Sautéed Scallops with Celery Root Purée and Herb Oil is an elegant dish and when served with a salad and a lovely white Burgundy, it truly is special meal.
Plat du Jour (the dish of the day) is three familiar words in the French language that seduce, excite, and comfort. They reflect the classics, seasonal, and are simple to make. Susan takes these dishes and will show you how to effortlessly transform any meal into an elegant and flavorful French masterpiece. Her step-by-step guidance and cooking tips (astuces) will guide you to success in the French cooking experience.
PLAT DU JOUR Recipes
I appreciate Susan’s love of French culinary history, that comes shinning through in PLAT DU JOUR. Take for example her recipe for King Henry IV’s Garlic and Potato Soup from Agen.
This soup, a favorite of Henry IV, is a staple in the southwest of France near the town of Agen, where garlic flourishes. Never a wealthy region, its cuisine was simple and poor, like this dish of potatoes and garlic, which is cooked, lightly crushed, then dressed up with eggs and toasted bread. Typically, the toasted bread was put in the bottom of the bowl and the soup was poured over it. I put it alongside of the soup but do as Susan suggests, and follow your own desire.
I love Susan’s unique approach to vegetables like in her recipe for Eggplant Disguised. This has the look, taste and feel of mushrooms.
This is just one of many useful tips from PLAT DU JOUR that will help make you a more efficient cook, and with the recipes, an even better one than you already are.
Another wonderful recipe is Peppers and Tomatoes with Peached Egg, Basque-Style.
When it is warm and the palate needs a refreshing opener, this is the ideal amuse-bouche, a perfect opener for any meal!
Egg Flowers with Kuri Squash is one of the most innovative and delightful of Susan’s recipes. I learned to make this from Susan at one of her cooking classes.
Pureed dates, almonds, olive oil, and Piment d’Espelette, formed into small cone shapes is a beautiful accent to the dish.
PLAT DU JOUR French Meals Made Easy is a must-have for any aspiring home cook with a craving for simple, classic and easy seasonal French cooking.
Today’s Recipe: Sautéed Scallops with Celery Root Puree and Herb Oil
Susan explains clearly what every French chef knows, which is that the quality of every single ingredient you use is vital to the quality of the finished dish, and ultimately, to your enjoyment.
We cooked scallop when I was with Susan, and they were the freshest I have ever had. We had them cooked, and we had them as carpaccio, too, which I was absolutely scrumptious.
Sautéed Scallops with Celery Root Purée and Herb Oil
This easy, yet impressive dish, will wow your dinner guests. The purée provides a perfect nest for sautéed scallops, and a drizzle of simple but intensely flavored herb oil completes this delectable dish.

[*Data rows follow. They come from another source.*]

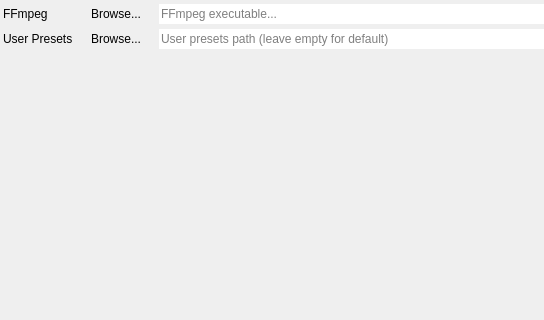
This is src/UI/ffmpegsettingswidget.ui in RxLaboratory/DuME as Qt 5 draws it before an edit; both pictures show x 0 to 544 and y 0 to 320 of the 1154 by 560 pixel window. The edited form follows.
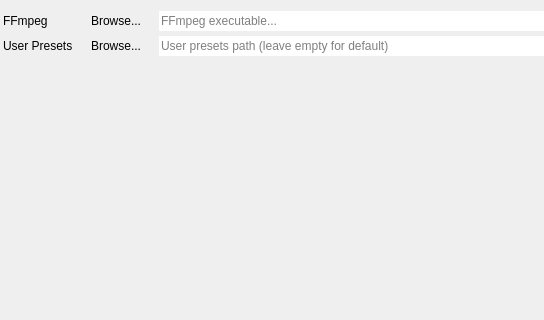
This is the edited form.

```diff
--- a/src/UI/ffmpegsettingswidget.ui
+++ b/src/UI/ffmpegsettingswidget.ui
@@ -21,7 +21,7 @@
     <number>3</number>
    </property>
    <property name="topMargin">
-    <number>3</number>
+    <number>10</number>
    </property>
    <property name="rightMargin">
     <number>3</number>
```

- ¼ cup firmly packed fresh flat leaf parsley or basil leaves
- 1/3 cup (80 ml) olive oil extra virgin
- 1 large (1¾ pounds; 875 g each) celery root peeled and cut into ½-inch (1.3 cm) pieces
- Fine sea salt and freshly ground black pepper
- 3 tablespoons (45 ml) crème fraîche
- 18 sea scallops trimmed and rinsed, chilled
- Fleur de sel
Mince the herb leaves and mix them with¼ cup (60 ml) of the oil in a small bowl. Set aside.
Place the celery root in a heavy-bottomed skillet over very low heat. Season with fine salt and pepper, add ½ cup (125 ml) of water, cover, and cook until the celery root is tender through, about 20 minutes, checking from time to time to be sure it isn't sticking to the pan. If necessary, add a bit more water during cooking to keep it from sticking.
When the celery root is tender through, transfer it to a food processor and puree. Add the crème fraîche, process, adjust the seasoning, and keep it hot over the lowest possible heat on your stove, or in a very low-temperature oven.
Heat the remaining 4 teaspoons of oil in a large skillet over medium heat. When it's hot, add the scallops and cook until they are golden on one side, about 3 minutes. Carefully turn the scallops and cook until they are golden on the other side, about 2 minutes. Season them with salt and pepper and remove from the heat.
To serve, divide the purée among six warmed plates, placing it in the center and shaping it in a disk. Place three scallops atop each disk of purée then drizzle the herb oil around the scallops and the purée. Season with fleur de sel and serve immediately.
Note: When you shop for scallops, look for firmness. Avoid them if they are bulgy or sitting in cloudy liquid.
I encourage you to run out and get a copy of PLAT DU JOUR French Meals Made Easy for yourself, and for a your culinarily inclined friends. They’ll thank you, for this gorgeously photographed cookbook will not disappoint.
…and then, she paused for thought.
If you are looking for other recipes from Susan Herrmann Loomis, check these out;
You can find Susans recipes and videos at her new website: Dancing Tomatoes